3G (7.2Mb), 4G/LTE (14.4Mb) & Wi-Fi A/B/G/N

3G (7.2Mb), 4G/LTE (14.4Mb) & Wi-Fi A/B/G/N

Display

3.5in HVGA

3.5in HVGA

3.5in HVGA

3.5in Retina

3.5in Retina

4in Retina

4in Retina

4in Retina

Camera

2-MP

2-MP

3-MP

5-MP iSight & LED Flash / 0.3-MP Facetime

8-MP iSight & LED Flash / 0.3-MP Facetime

8-MP iSight & LED Flash / 0.3-MP Facetime

8-MP iSight & LED Flash / 0.3-MP Facetime

8-MP iSight & Dual LED Flash / 0.3-MP Facetime

Special Feature

Introduction

3G Cellullar

Faster CPU

Retina Display

Siri

Larger 4-in screen

Colours

Fingerscan unlock

Wikipedia has more detailed information on the various iPhone models.

iPhone 5C

The iPhone 5C

What kind of reception did each iPhone get?

The launch of iPhones has been beset with praise, criticism and equal amounts of fanboy love and hate. Here - in a nutshell - is what was said about each phone.

iPhone: The JesusPhone (ssshhhh… let's pretend we all never called it that.)

iPhone 3G: The one where mobile Internet finally didn’t suck.

iPhone 3S: The one fast enough to play games.

iPhone 4: Apple fans: “OMG have you seen the Retina Display”; Android fans: “You’re holding it wrong lol”

iPhone 4S: Hello… Siri… *ba-ding* “Yes…” “Er… Er… What do I say to this thing…” *ba-dong*?

iPhone 5: Bigger is better, right? Even if 4in is still a little small next to the Samsungs.

iPhone 5C: The one Jony Ive probably wanted in the first place

iPhone 5S: The blingin' gold one with finger scanning anti-theft protection (we hope it deters the thieves).

Which iPhone was the best?

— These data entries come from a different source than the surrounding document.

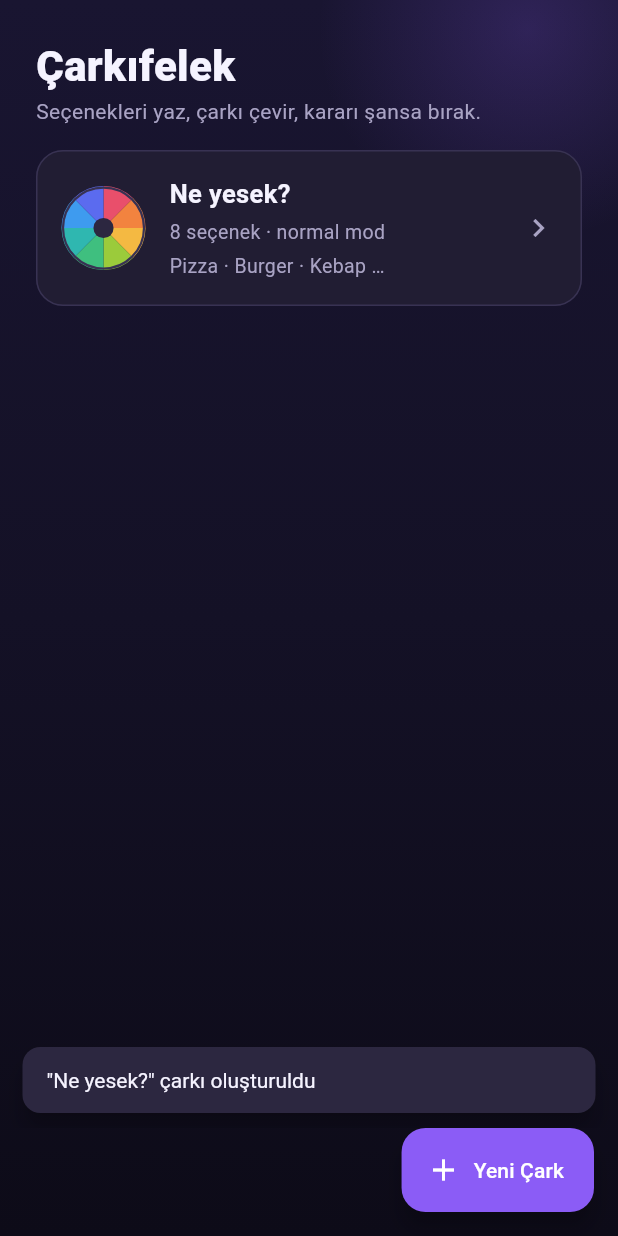
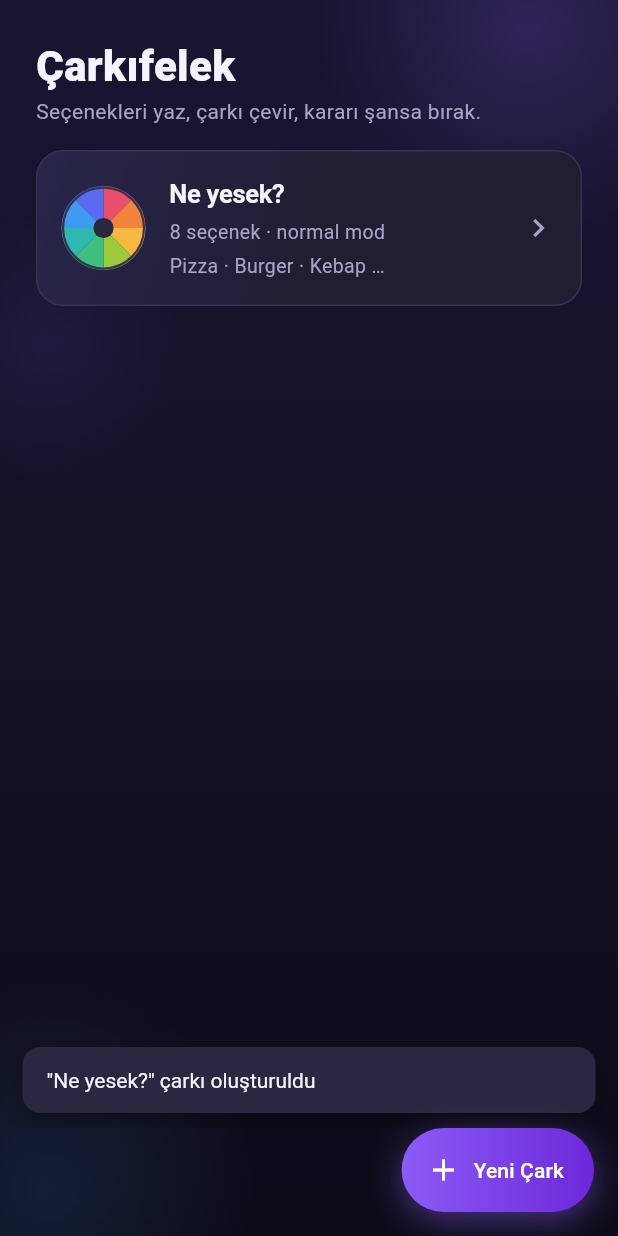
Before and after one commit to alhndgn/carkifelek, a Flutter app: the screen it shows after launch, after a tap on "Ne yesek?", on a phone screen of 412 x 824 dp. Run offline on Flutter 3.47's test engine with Material 3 defaults, Android fonts, the phone set to English and light mode, and no system bars; our stand-ins replace flutter_riverpod, go_router, shared_preferences.

Commit message:
fix(M5): forui kaldirildi, native bottom sheet; 81/81 test yesil

```diff
--- a/lib/core/friction_curve.dart
+++ b/lib/core/friction_curve.dart
@@ -44,8 +44,7 @@ class FrictionCurve extends Curve {
   double get _gainRamp => rampFraction <= 0 ? 0 : rampFraction / 2;
 
   /// Yavaşlama evresinde alınan yol.
-  double get _gainDecay =>
-      rampFraction <= 0
+  double get _gainDecay => rampFraction <= 0
       ? 1 / (decayPower + 1)
       : (1 - rampFraction) / (decayPower + 1);
 
--- a/lib/main.dart
+++ b/lib/main.dart
@@ -13,9 +13,7 @@ Future<void> main() async {
 
   runApp(
     ProviderScope(
-      overrides: [
-        sharedPreferencesProvider.overrideWithValue(prefs),
-      ],
+      overrides: [sharedPreferencesProvider.overrideWithValue(prefs)],
       child: const CarkifelekApp(),
     ),
   );
--- a/lib/screens/wheel_list_screen.dart
+++ b/lib/screens/wheel_list_screen.dart
@@ -1,5 +1,8 @@
 import 'package:flutter/material.dart';
 import 'package:flutter_riverpod/flutter_riverpod.dart';
+
+import '../widgets/app_sheet.dart';
+
 import 'package:go_router/go_router.dart';
 
 import '../core/templates.dart';
@@ -23,12 +26,30 @@ class WheelListScreen extends ConsumerWidget {
 
     return Scaffold(
       backgroundColor: Colors.transparent,
-      floatingActionButton: FloatingActionButton.extended(
+      floatingActionButton: Container(
+        decoration: BoxDecoration(
+          borderRadius: BorderRadius.circular(Radii.pill),
+          gradient: const LinearGradient(
+            colors: <Color>[Color(0xFF8B5CF6), Color(0xFF6D28D9)],
+          ),
+          boxShadow: <BoxShadow>[
+            BoxShadow(
+              color: kAccent.withValues(alpha: 0.45),
+              blurRadius: 18,
+              offset: const Offset(0, 6),
+            ),
+          ],
+        ),
+        child: FloatingActionButton.extended(
           onPressed: () => _showCreateDialog(context, ref),
-        backgroundColor: kAccent,
+          backgroundColor: Colors.transparent,
           foregroundColor: Colors.white,
+          elevation: 0,
+          highlightElevation: 0,
+          shape: const StadiumBorder(),
           icon: const Icon(Icons.add),
           label: const Text('Yeni Çark'),
+        ),
       ),
       body: AppBackground(
         child: SafeArea(
@@ -117,7 +138,9 @@ class WheelListScreen extends ConsumerWidget {
     );
     if (title == null || !context.mounted) return;
 
-    await ref.read(wheelListProvider.notifier).create(
+    await ref
+        .read(wheelListProvider.notifier)
+        .create(
           title: title,
           segments: const <String>['Seçenek 1', 'Seçenek 2'],
         );
@@ -130,7 +153,7 @@ class WheelListScreen extends ConsumerWidget {
     WidgetRef ref,
     Wheel wheel,
   ) async {
-    await showModalBottomSheet<void>(
+    await showAppSheet<void>(
       context: context,
       builder: (BuildContext sheetContext) => SafeArea(
         child: Column(
@@ -165,7 +188,10 @@ class WheelListScreen extends ConsumerWidget {
               },
             ),
             ListTile(
-              leading: const Icon(Icons.delete_outline, color: Color(0xFFE94F6B)),
+              leading: const Icon(
+                Icons.delete_outline,
+                color: Color(0xFFE94F6B),
+              ),
               title: const Text('Sil'),
               onTap: () {
                 Navigator.of(sheetContext).pop();
@@ -179,11 +205,7 @@ class WheelListScreen extends ConsumerWidget {
     );
   }
 
-  Future<void> _rename(
-    BuildContext context,
-    WidgetRef ref,
-    Wheel wheel,
-  ) async {
+  Future<void> _rename(BuildContext context, WidgetRef ref, Wheel wheel) async {
     final String? title = await TextInputDialog.show(
       context,
       title: 'Yeniden adlandır',
@@ -229,6 +251,15 @@ class WheelListScreen extends ConsumerWidget {
   void _toast(BuildContext context, String message) {
     ScaffoldMessenger.of(context)
       ..hideCurrentSnackBar()
-      ..showSnackBar(SnackBar(content: Text(message)));
+      ..showSnackBar(
+        SnackBar(
+          content: Text(message),
+          duration: const Duration(seconds: 3),
+          behavior: SnackBarBehavior.floating,
+          shape: RoundedRectangleBorder(
+            borderRadius: BorderRadius.circular(12),
+          ),
+        ),
+      );
   }
 }
--- a/lib/state/wheel_list_provider.dart
+++ b/lib/state/wheel_list_provider.dart
@@ -38,7 +38,10 @@ class WheelListNotifier extends Notifier<List<Wheel>> {
   Future<void> rename(String id, String title) {
     final String clean = title.trim();
     if (clean.isEmpty) return Future<void>.value();
-    return _replace(id, (Wheel w) => w.copyWith(title: clean, updatedAt: DateTime.now()));
+    return _replace(
+      id,
+      (Wheel w) => w.copyWith(title: clean, updatedAt: DateTime.now()),
+    );
   }
 
   /// Aynı seçeneklerle, listenin hemen ardına yeni bir çark ekler.
--- a/lib/theme/palette.dart
+++ b/lib/theme/palette.dart
@@ -37,6 +37,7 @@ Color paletteColorAt(int index) => kWheelPalette[index % kWheelPalette.length];
 
 /// Dilim metninin okunabilmesi için zemin koyu mu?
 bool isDarkColor(Color color) {
-  final double luminance = (0.299 * color.r + 0.587 * color.g + 0.114 * color.b);
+  final double luminance =
+      (0.299 * color.r + 0.587 * color.g + 0.114 * color.b);
   return luminance < 0.6;
 }
--- a/lib/widgets/app_background.dart
+++ b/lib/widgets/app_background.dart
@@ -2,7 +2,7 @@ import 'package:flutter/material.dart';
 
 import '../theme/palette.dart';
 
-/// Tüm ekranların altında duran koyu gradyan zemin + hafif mor parıltı.
+/// Tüm ekranların altında duran koyu gradyan zemin + parıltı blobları.
 class AppBackground extends StatelessWidget {
   const AppBackground({super.key, required this.child});
 
@@ -36,6 +36,38 @@ class AppBackground extends StatelessWidget {
               ),
             ),
           ),
+          Positioned(
+            bottom: -110,
+            left: -110,
+            child: IgnorePointer(
+              child: Container(
+                width: 280,
+                height: 280,
+                decoration: const BoxDecoration(
+                  shape: BoxShape.circle,
+                  gradient: RadialGradient(
+                    colors: <Color>[Color(0x223E9BEF), Color(0x003E9BEF)],
+                  ),
+                ),
+              ),
+            ),
+          ),
+          Positioned(
+            top: 140,
+            left: -60,
+            child: IgnorePointer(
+              child: Container(
+                width: 180,
+                height: 180,
+                decoration: const BoxDecoration(
+                  shape: BoxShape.circle,
+                  gradient: RadialGradient(
+                    colors: <Color>[Color(0x1A8B5CF6), Color(0x008B5CF6)],
+                  ),
+                ),
+              ),
+            ),
+          ),
           child,
         ],
       ),
--- a/lib/widgets/empty_state.dart
+++ b/lib/widgets/empty_state.dart
@@ -28,17 +28,26 @@ class EmptyState extends StatelessWidget {
           const SizedBox(height: Spacing.xl),
           Center(
             child: Container(
-              width: 96,
-              height: 96,
-              decoration: const BoxDecoration(
+              width: 108,
+              height: 108,
+              decoration: BoxDecoration(
                 shape: BoxShape.circle,
-                gradient: LinearGradient(
+                gradient: const LinearGradient(
+                  begin: Alignment.topLeft,
+                  end: Alignment.bottomRight,
                   colors: <Color>[Color(0xFF8B5CF6), Color(0xFF3E9BEF)],
                 ),
+                boxShadow: <BoxShadow>[
+                  BoxShadow(
+                    color: const Color(0xFF8B5CF6).withValues(alpha: 0.35),
+                    blurRadius: 32,
+                    offset: const Offset(0, 8),
+                  ),
+                ],
               ),
               child: const Icon(
                 Icons.casino_outlined,
-                size: 48,
+                size: 52,
                 color: Colors.white,
               ),
             ),
@@ -83,11 +92,12 @@ class EmptyState extends StatelessWidget {
             onPressed: onCreateEmpty,
             style: OutlinedButton.styleFrom(
               foregroundColor: kTextPrimary,
-              side: const BorderSide(color: kBorder),
+              side: BorderSide(
+                color: kBorder.withValues(alpha: 0.8),
+                width: 1.4,
+              ),
               minimumSize: const Size(0, Spacing.minTouchTarget),
-              shape: RoundedRectangleBorder(
-                borderRadius: BorderRadius.circular(Radii.sm),
-              ),
+              shape: const StadiumBorder(),
             ),
             icon: const Icon(Icons.add),
             label: const Text('Sıfırdan çark oluştur'),
--- a/lib/widgets/wheel_card.dart
+++ b/lib/widgets/wheel_card.dart
@@ -32,6 +32,10 @@ class WheelCard extends StatelessWidget {
 
   @override
   Widget build(BuildContext context) {
+    final Color start = wheel.segments.isEmpty
+        ? kAccent
+        : paletteColorAt(wheel.segments.length - 1);
+
     return Material(
       color: kSurface,
       borderRadius: BorderRadius.circular(Radii.md),
@@ -44,6 +48,15 @@ class WheelCard extends StatelessWidget {
           decoration: BoxDecoration(
             borderRadius: BorderRadius.circular(Radii.md),
             border: Border.all(color: kBorder),
+            gradient: LinearGradient(
+              begin: Alignment.topLeft,
+              end: Alignment.bottomRight,
+              stops: const <double>[0, 0.5],
+              colors: <Color>[
+                Color.alphaBlend(start.withValues(alpha: 0.12), kSurface),
+                kSurface,
+              ],
+            ),
           ),
           child: Row(
             children: <Widget>[
@@ -61,6 +74,7 @@ class WheelCard extends StatelessWidget {
                         fontSize: 17,
                         fontWeight: FontWeight.w700,
                         color: kTextPrimary,
+                        letterSpacing: -0.2,
                       ),
                     ),
                     const SizedBox(height: Spacing.xs),
```
Also changed, not shown: lib/models/wheel.dart (+3 -7 lines), lib/screens/wheel_editor_screen.dart (+8 -9 lines), lib/screens/wheel_screen.dart (+7 -6 lines), lib/widgets/app_sheet.dart (added, +34 -0 lines), lib/widgets/spin_wheel.dart (+4 -7 lines), lib/widgets/winner_sheet.dart (+36 -7 lines), lib/widgets/settings_sheet.dart (indentation only), pubspec.lock, 1 other file. Lines whose indentation alone changed are shown as unchanged.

Which iPhone was the best to own is always a potted question. The first iPhone was by far the best in the respects that very few other people owned one, giving ownership a certain kudos value. And it was very different at the time, as Digg’s Kevin Rose once said: “It’s like holding something from the future”.

The iPhone 3G was both cheaper and more functional though, but its processor struggled with iOS 2.0 and a lot of apps ran slowly on it. The iPhone 3GS was the point where everything seemed to come together. It wasn’t the most exciting new phone (the key feature seemed to be a 3D compass), but it was the one where everything just worked. Ever since it’s got slowly better and the latest model, or the latest one you can afford, is always the best.

See: The iPhone at 5, a potted history

iPhone 5S

The iPhone 5S. The latest and best iPhone to date